Goal of the exercise:
Each line below with the string "mean" should be copied.

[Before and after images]
▽
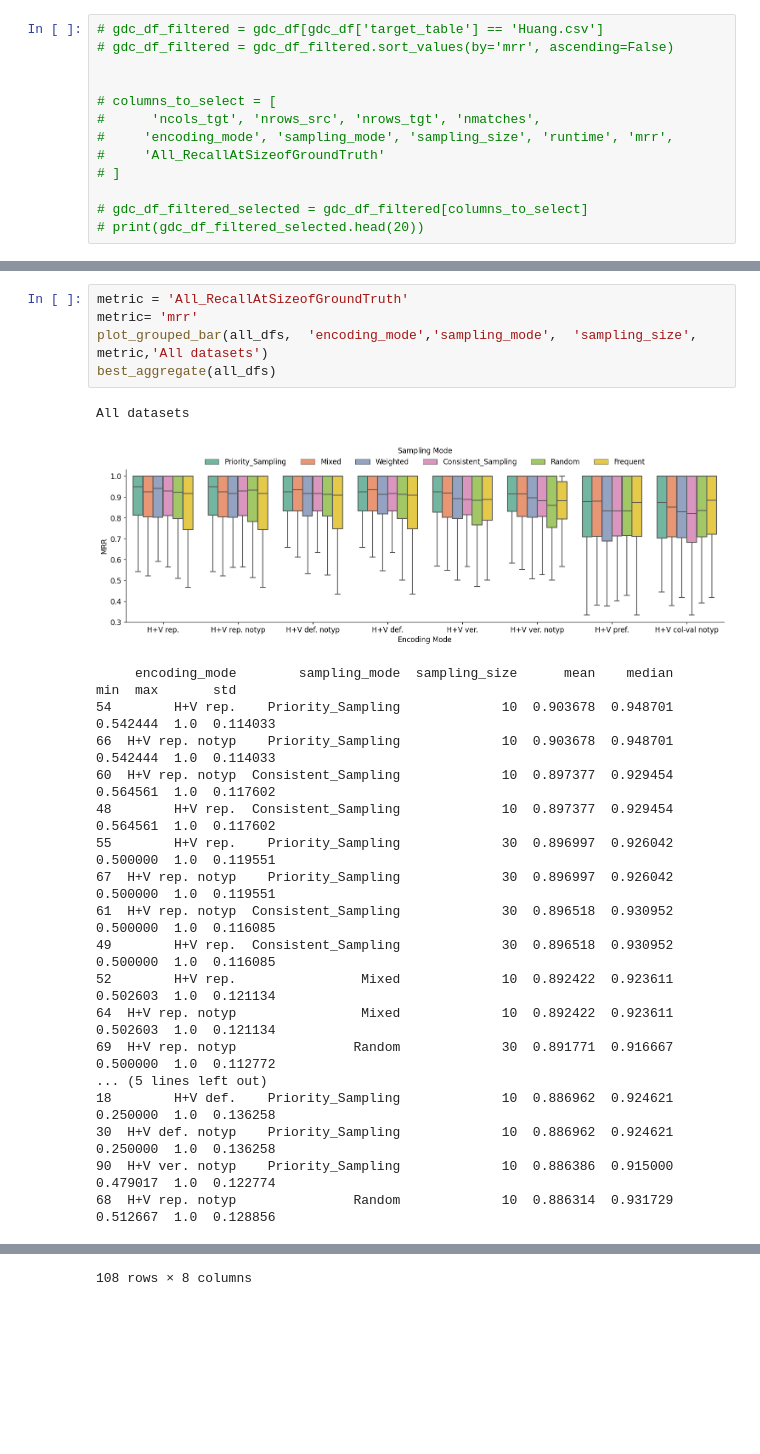
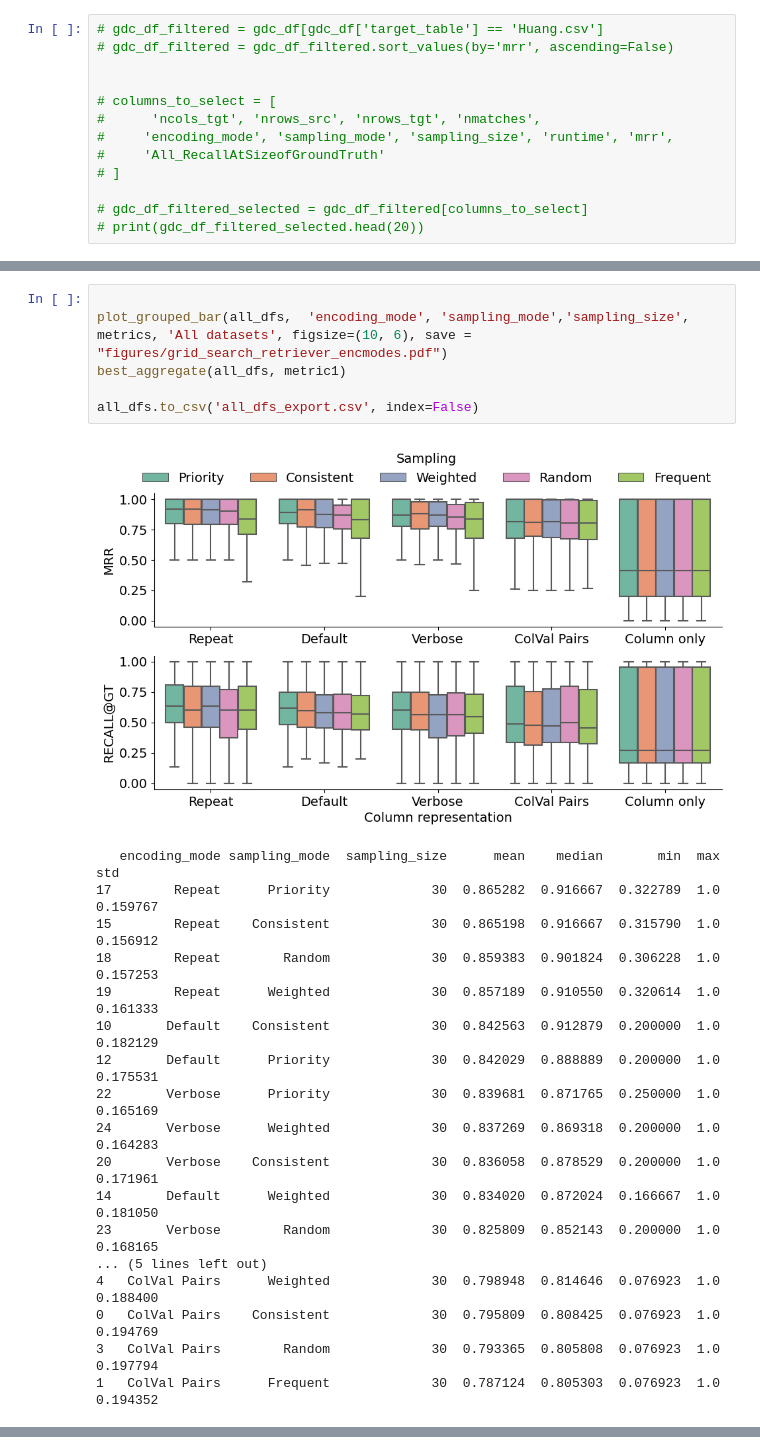
Before and after one commit to kevin-fang-lscm/magneto-matcher, a Jupyter notebook: results_visualization/grid_search_enc_sampmo_sampsize.ipynb, the cells around one changed output, grey strips where cells are left out. Saved outputs shown, nothing was run; the diff lists cells and outputs as text; blank space fills up the shorter version.

```diff
--- a/results_visualization/grid_search_enc_sampmo_sampsize.ipynb
+++ b/results_visualization/grid_search_enc_sampmo_sampsize.ipynb
@@ -298,25 +209,25 @@ Musicians
 # %%
-metric = 'All_RecallAtSizeofGroundTruth'
-metric= 'mrr'
-plot_grouped_bar(all_dfs,  'encoding_mode','sampling_mode',  'sampling_size', metric,'All datasets')
-best_aggregate(all_dfs)
+
+plot_grouped_bar(all_dfs,  'encoding_mode', 'sampling_mode','sampling_size', metrics, 'All datasets', figsize=(10, 6), save = "figures/grid_search_retriever_encmodes.pdf")
+best_aggregate(all_dfs, metric1)
+
+all_dfs.to_csv('all_dfs_export.csv', index=False)
 # %% [output]
+[figure, new version]
-All datasets
+   encoding_mode sampling_mode  sampling_size      mean    median       min  max       std
+17        Repeat      Priority             30  0.865282  0.916667  0.322789  1.0  0.159767
+15        Repeat    Consistent             30  0.865198  0.916667  0.315790  1.0  0.156912
+18        Repeat        Random             30  0.859383  0.901824  0.306228  1.0  0.157253
+19        Repeat      Weighted             30  0.857189  0.910550  0.320614  1.0  0.161333
+10       Default    Consistent             30  0.842563  0.912879  0.200000  1.0  0.182129
+12       Default      Priority             30  0.842029  0.888889  0.200000  1.0  0.175531
+22       Verbose      Priority             30  0.839681  0.871765  0.250000  1.0  0.165169
+24       Verbose      Weighted             30  0.837269  0.869318  0.200000  1.0  0.164283
+20       Verbose    Consistent             30  0.836058  0.878529  0.200000  1.0  0.171961
+14       Default      Weighted             30  0.834020  0.872024  0.166667  1.0  0.181050
+23       Verbose        Random             30  0.825809  0.852143  0.200000  1.0  0.168165
+... (5 lines left out)
+4   ColVal Pairs      Weighted             30  0.798948  0.814646  0.076923  1.0  0.188400
+0   ColVal Pairs    Consistent             30  0.795809  0.808425  0.076923  1.0  0.194769
+3   ColVal Pairs        Random             30  0.793365  0.805808  0.076923  1.0  0.197794
+1   ColVal Pairs      Frequent             30  0.787124  0.805303  0.076923  1.0  0.194352
-[figure, old version]
-     encoding_mode        sampling_mode  sampling_size      mean    median       min  max       std
-54        H+V rep.    Priority_Sampling             10  0.903678  0.948701  0.542444  1.0  0.114033
-66  H+V rep. notyp    Priority_Sampling             10  0.903678  0.948701  0.542444  1.0  0.114033
-60  H+V rep. notyp  Consistent_Sampling             10  0.897377  0.929454  0.564561  1.0  0.117602
-48        H+V rep.  Consistent_Sampling             10  0.897377  0.929454  0.564561  1.0  0.117602
-55        H+V rep.    Priority_Sampling             30  0.896997  0.926042  0.500000  1.0  0.119551
-67  H+V rep. notyp    Priority_Sampling             30  0.896997  0.926042  0.500000  1.0  0.119551
-61  H+V rep. notyp  Consistent_Sampling             30  0.896518  0.930952  0.500000  1.0  0.116085
-49        H+V rep.  Consistent_Sampling             30  0.896518  0.930952  0.500000  1.0  0.116085
-52        H+V rep.                Mixed             10  0.892422  0.923611  0.502603  1.0  0.121134
-64  H+V rep. notyp                Mixed             10  0.892422  0.923611  0.502603  1.0  0.121134
-69  H+V rep. notyp               Random             30  0.891771  0.916667  0.500000  1.0  0.112772
-... (5 lines left out)
-18        H+V def.    Priority_Sampling             10  0.886962  0.924621  0.250000  1.0  0.136258
-30  H+V def. notyp    Priority_Sampling             10  0.886962  0.924621  0.250000  1.0  0.136258
-90  H+V ver. notyp    Priority_Sampling             10  0.886386  0.915000  0.479017  1.0  0.122774
-68  H+V rep. notyp               Random             10  0.886314  0.931729  0.512667  1.0  0.128856
@@ -335 +233,0 @@ All datasets
-108 rows × 8 columns
```
Also changed, not shown: parts of 8 cells of this notebook, 6 other files.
△
Exercise output:
+   encoding_mode sampling_mode  sampling_size      mean    median       min  max       std
-     encoding_mode        sampling_mode  sampling_size      mean    median       min  max       std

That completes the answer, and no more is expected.